Walworth County Treasurer’s Office
The office of County Treasurer is a constitutional office elected to office by the voters of
Walworth County. Mr. William Hollinshead of Delavan was elected in 1838 as the first
treasurer of Walworth County for a term of one-year to begin in January 1839. The term of
office was changed to two years in 1893 and remained as a two-year term until a
constitutional amendment ratified on April 5, 2005 changed all elected county officers to
four-year terms. The treasurer was first elected to the new four-year term in the November
Until 1863 the treasurer’s salary was defined by state statute as a percentage of the money

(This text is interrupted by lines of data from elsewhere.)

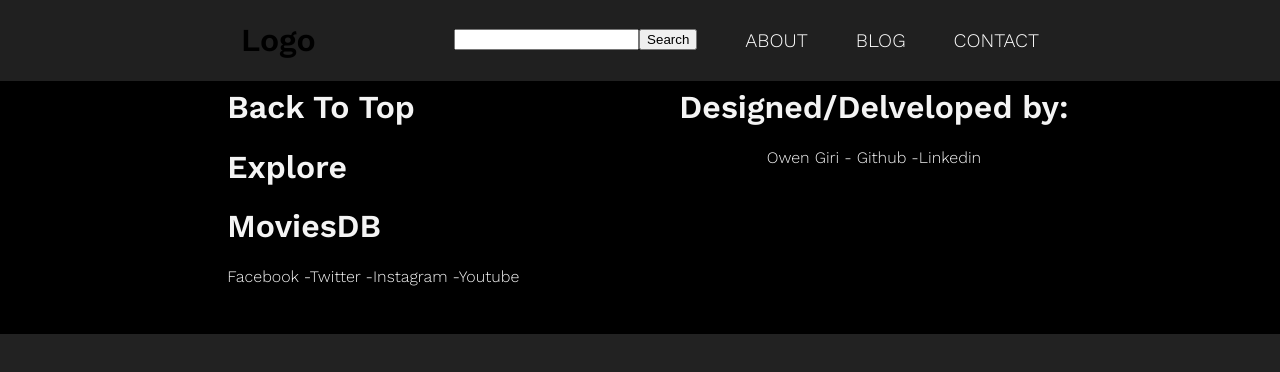
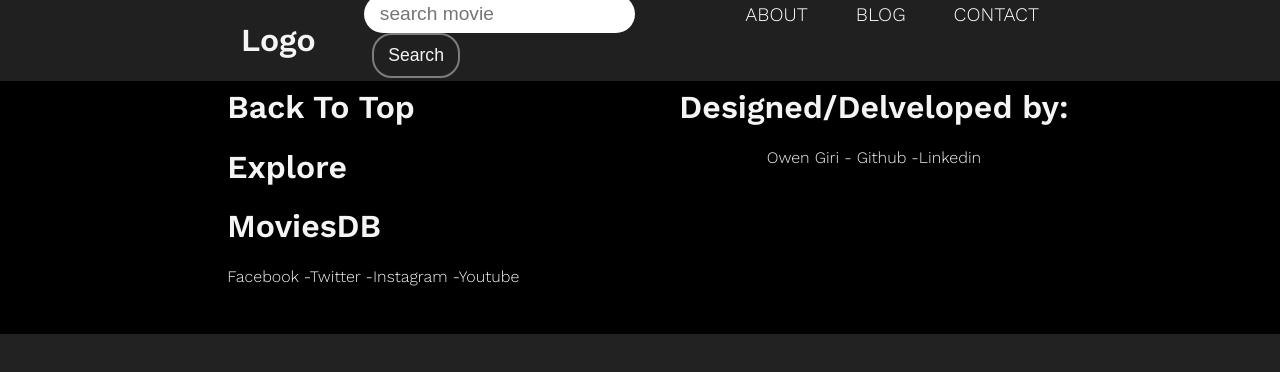
Before and after one commit to owengiri20/MoviesLibary, a React (Create React App) app: page /ViewMovie/1 in a window 1280 px wide. Shown: the top 372 px of the page. Built offline with nearby package versions, Linux system fonts and the light colour scheme; no server answers.

Commit message:
styled navbar search bar

```diff
--- a/src/ComponentStyles/CastCarousel.css
+++ b/src/ComponentStyles/CastCarousel.css
@@ -0,0 +1,14 @@
+.CastCarousel{
+    color: #f4f4f4;
+}
+.CastCarousel-carousel{
+    display: flex;
+    overflow-x: scroll;
+    align-content: center;
+    align-items: center;
+    margin: 3rem 0;
+}
+
+.CastCarousel.container{
+    max-width: 1100px
+}
--- a/src/ComponentStyles/CastProfileCard.css
+++ b/src/ComponentStyles/CastProfileCard.css
@@ -0,0 +1,35 @@
+.CastCard-carousel{
+    display: flex;
+    overflow-x: scroll;
+    align-content: center;
+    align-items: center;
+    margin: 3rem 0;
+}
+
+a{
+    text-decoration: none;
+}
+
+.CastCard img{
+    height: 14rem;
+    /* width: 10rem; */
+    margin: 0 1rem;
+}
+
+.CastCard{
+    transition: .15s ease-in-out;
+    background: #111111;
+    margin: .5rem 1rem;
+    padding: 1rem 1rem;
+    width: 20rem;
+    color: #f4f4f4;
+
+}
+
+.CastCard:hover{
+    transform: translateY(-15px);
+    transition: .15s ease-in-out;
+    cursor: pointer;
+    background: #5f1f37;
+
+}
--- a/src/ComponentStyles/Navbar.css
+++ b/src/ComponentStyles/Navbar.css
@@ -40,6 +40,11 @@ header {
   cursor: pointer;
 }
 
+.logo {
+  color: #f4f4f4 !important;
+
+}
+
 /* changed this from the tutorial video to
    allow it to gain focus, making it tabbable */
 .nav-toggle {
@@ -48,6 +53,39 @@ header {
   left: -9999px !important;
 
 }
+
+.nav-search, .search-btn {
+  border-radius: 20px;
+  border: 0;
+  padding: .5rem;
+}
+
+.search-btn {
+  margin: 0 .5rem;
+  padding: .6rem .9rem;
+  cursor: pointer;
+  background: transparent;
+  border: 2px #d6d6d682 solid;
+  color: #f4f4f4;
+  font-size: 1.1rem;
+  transition: .1s ease-in;
+}
+
+.nav-search {
+  padding-left: 1rem;
+  font-size: 1.2rem;
+}
+
+.search-btn:hover{
+  color: #222;
+  background: #f4f4f4;
+  transition: .1s ease-in;
+}
+
+.search-container {
+  margin-top: -.5rem;
+}
+
 
 .nav-toggle:focus ~ .nav-toggle-label {
   outline: 3px solid rgba(lightblue, .75);
@@ -147,6 +185,8 @@ nav a:hover {
 
   .logo {
     grid-column: 2 / 3;
+  color: #f4f4f4 !important;
+
   }
 
   nav {
--- a/src/Components/CastProfileCard.js
+++ b/src/Components/CastProfileCard.js
@@ -7,7 +7,7 @@ class CastProfileCard extends Component {
     render() {
         const { name, role, poster } = this.props
         return (
-            <Link to={`/ViewMovie/1`} class="CastCard">
+            <Link to={`/ViewMovie/1`} class="CastCard container">
                 <img src={poster} alt={name} />
                 <p class="CastCard-name">{name}</p>
                 <p class="CastCard-genre">{role}</p>
--- a/src/Components/Landing.js
+++ b/src/Components/Landing.js
@@ -23,7 +23,7 @@ class Landing extends Component {
     async setShowcaseMovie(params) {
         // get and put movie to obj
         let movie = {}
-        let num = 8;
+        let num = 5;
         this.getPopularMovies().then(data => {
             movie = {
                 movieTitle: data[num].title,
--- a/src/Components/Navbar.js
+++ b/src/Components/Navbar.js
@@ -5,13 +5,13 @@ class Navbar extends Component {
     render() {
         return (
             <header>
-                <h1 class="logo">Logo</h1>
-                <input type="checkbox" id="nav-toggle" class="nav-toggle" />
+                <h1 className="logo">Logo</h1>
+                <input type="checkbox" id="nav-toggle" className="nav-toggle" />
                 <nav>
                     <ul>
-                        <li>
-                            <input type="text" name="" id="" />
-                            <button>Search</button>
+                        <li className="search-container">
+                            <input className="nav-search" type="text" name="" id="" placeholder="search movie" />
+                            <button className="search-btn">Search</button>
                         </li>
                         <li>
                             <a href="#">About</a>
@@ -24,7 +24,7 @@ class Navbar extends Component {
                         </li>
                     </ul>
                 </nav>
-                <label for="nav-toggle" class="nav-toggle-label">
+                <label for="nav-toggle" className="nav-toggle-label">
                     <span></span>
                 </label>
             </header>
```
Also changed, not shown: public/todo.txt (added).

led. In 2008, the treasurer’s office receipted both general and taxes in excess of $190
million. If today’s salary was still calculated as the percentage of receipts, the treasurer’s

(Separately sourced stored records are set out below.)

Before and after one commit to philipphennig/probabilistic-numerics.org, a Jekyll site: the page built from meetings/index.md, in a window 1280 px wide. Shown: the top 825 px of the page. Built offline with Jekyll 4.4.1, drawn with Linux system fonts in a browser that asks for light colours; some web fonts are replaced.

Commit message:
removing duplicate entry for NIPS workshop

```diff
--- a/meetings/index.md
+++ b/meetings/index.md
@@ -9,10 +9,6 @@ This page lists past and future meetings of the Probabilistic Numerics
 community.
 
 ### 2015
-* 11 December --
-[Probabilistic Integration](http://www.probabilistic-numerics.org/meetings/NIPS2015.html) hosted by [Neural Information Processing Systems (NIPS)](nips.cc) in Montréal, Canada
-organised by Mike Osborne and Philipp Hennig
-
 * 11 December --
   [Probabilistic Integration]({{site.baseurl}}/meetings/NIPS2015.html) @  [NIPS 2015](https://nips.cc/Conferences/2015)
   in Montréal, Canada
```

salary would be quite substantial.
The 2009 mission statement states
that the duties of the treasurer’s office are “to accurately

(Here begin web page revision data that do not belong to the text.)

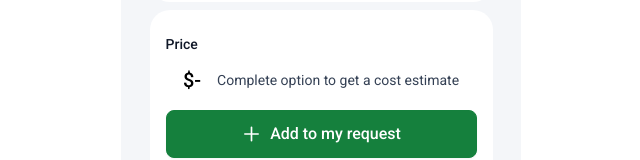
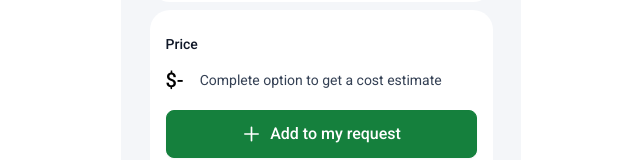
Before and after one commit to diadiura/bookimed-task, a plain HTML site: page index.html in a window 1280 px wide. Shown: the part 2641-2801 px from the top of the page, without its empty margins (319-959 px from the left). Drawn offline with Linux system fonts and the light colour scheme.

Commit message:
Update style.css

```diff
--- a/css/style.css
+++ b/css/style.css
@@ -568,7 +568,9 @@ header {
   display: flex;
   gap: 16px;
   align-items: center;
+  justify-content: flex-start;
   margin-bottom: 20px;
+  width: 100%;
 }
 .price__symbol {
   font-size: 20px;
```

and efficiently perform the statutory functions of county tax collector and financial
depository while providing excellence in public service”.
The functions of the county treasurer are numerous and complex and are governed by
Wisconsin Statutes. The duties are much more than “just collecting taxes”. Some of the
serves as the county’s bank, verifying departmental deposits and deposits the funds with
the county’s w
custodian of the tax rolls
responsible for foreclosure actions due to unpaid real estate tax liens where collection
efforts have failed
responsible for the administration and applications for the Lottery and Gaming Credit
sells plat books, county street maps and copies
bills and collects the Ag use Conversion fee
August tax settlement with all taxing jurisdictions.
collect state mandated funds and remit same to the state (i.e. Marriage and License Fees,
Dog Licenses, Probate, Managed Forest)
One of the duties of the treasurer was the investment of county funds. This task was
transferred to the Finance Department in 2008.
The 1991 tax roll included the Lottery and Gaming Credit for the first time. The credit was
first applied to all improved parcels. The credit was removed for the 1996 tax roll and
brought back for the 1997 tax roll available to Wisconsin homeowners who used their
property as their primary residence.